With the city’s shelter system already overtaxed, the government of Washington, D.C. is preparing to sweep homeless people out of an informal tent city near the glamorous Kennedy Center arts complex.
Officials aren’t saying when the sweep will take place. But they’re adamant that it’s time to clear the tents out of the grassy area near an underpass where a do-it-yourself community of street dwellers has sprung up over the past year. A 1981 city law bans “temporary abodes” on public land, providing the pretext for the city to relocate people from the site by force if necessary.
The decision comes as the broader homelessness advocacy community is starting to turn away from such aggressive approaches to tent camps. Cities that criminalize homelessness could soon lose some of their federal grant funding for homelessness work. And a key federal taskforce on homelessness recently recommended that communities stop tearing down tent cities, and instead use them as a launchpad for outreach work that can ultimately connect homeless people to permanent supportive housing.
D.C. officials say that sweeping the camp near the Kennedy Center is just the first step in an effort to get people currently sleeping there into permanent housing. In the interim, though, people will be forced to abandon their self-made tent community for either a shelter bed or a motel room far across town.
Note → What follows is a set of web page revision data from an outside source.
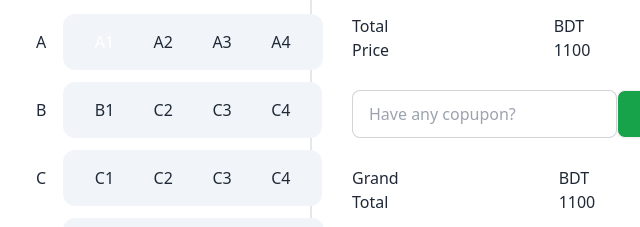
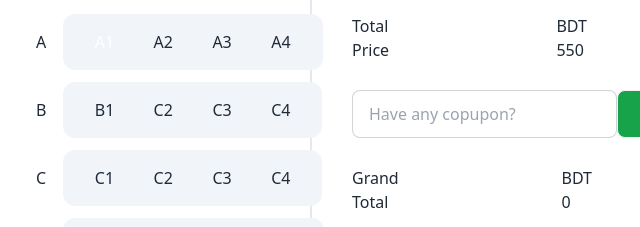
Before and after one commit to hasan960/project-05-ticket-booking, a plain HTML site: page index.html in a window 1280 px wide. Both pictures are taken after a click on the button "A1". Shown: the part 2279-2506 px from the top of the page, 328-968 px from the left. Drawn offline with nearby package versions, Linux system fonts and the light colour scheme.

Commit message:
fourth commit

```diff
--- a/index.html
+++ b/index.html
@@ -474,7 +474,7 @@
         </div>
         <div class="flex gap-40 py-5">
           <h1 class="text-bold py-2">Total Price</h1>
-          <h1 class="text-bold py-2">BDT 1100</h1>
+          <h1 class="text-bold py-2">BDT <span id="total-cost">0</span></h1>
         </div>
         <div class="">
           <label class=" flex items-center  ">
@@ -484,7 +484,7 @@
         </div>
         <div class="flex gap-40 py-5">
           <h1 class="text-bold py-2">Grand Total</h1>
-          <h1 class="text-bold py-2">BDT 1100</h1>
+          <h1 class="text-bold py-2">BDT <span>0</span></h1>
         </div>
         <div class="">
           <label class="form-control w-full max-w-xs">
--- a/scripts/script.js
+++ b/scripts/script.js
@@ -46,22 +46,29 @@ for (const btn of allBtn) {
         mydiv.appendChild(p1);
         mydiv.appendChild(p2);
         mydiv.appendChild(p3);
-
         selectedClass.appendChild(mydiv);
+        totalCost(ticketPrice);
 
 
     });
 
+}
+
+
+function totalCost(value) {
+
+    const totalSum = convertValue("total-cost") ;
+    const sum = totalSum + parseInt(value);
+    document.getElementById("total-cost").innerText = sum ;
 
 
 }
 
-/*
-const mybtn = document.getElementsByClassName("add-btn") ;
 
-for(const countBtn of mybtn){
-    countBtn.addEventListener('click',function (event) {
-        console.log("Hasan");
-    })
+
+
+function convertValue(id){
+    const price = document.getElementById(id).innerText;
+    const convertPrice = parseInt(price);
+    return convertPrice ;
 }
-*/
```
“We do have a place for everyone indoors. It may be a shelter which many of them don’t want, but our goal would be that would be for a short period of time and then get them permanent housing resources,” Deputy Mayor for Health and Human Services Brenda Donald told the local ABC affiliate Monday. The city has been sending outreach teams to the camp for months, Donald said, in hopes of persuading residents to voluntarily move into shelter beds or other indoor housing options before the relocation takes place.
Donald’s pledge that the District will find a bed and roof for everyone caught up in the coming relocation is important. Over the past few winters, the number of homeless individuals and families in the nation’s capital has far exceeded the number of shelter beds and private rooms that the city can provide. Washington has a “right to shelter” ordinance that requires the city to make space available to all homeless people on any night cold enough to cause hypothermia. But with shelter spaces full even before winter began in recent years, the city has had to rent out motels and ask courts to bend the rules of that right-to-shelter law just to keep up.
Homelessness activism has changed significantly in recent years. Research and ground-level advocacy work have proven that giving homeless people permanent homes is cheaper than shuffling them between shelters, jails, and hospitals. The tide may be turning away from policies that treat normal homeless-person behaviors as crimes.
But when it comes to the sources of homelessness, the future still looks quite dim. Housing costs in already-expensive cities like Washington are rising far faster than people’s incomes. And developers that could choose to incorporate community needs into their building plans have dollar signs in their eyes instead, pushing for luxury and market-rate housing construction that will maximize their profits. That market behavior exacerbates the homelessness problem both in places like D.C. where developers are largely free to operate as they please, and in communities that have tried to either encourage or require builders to focus on mixed-income projects.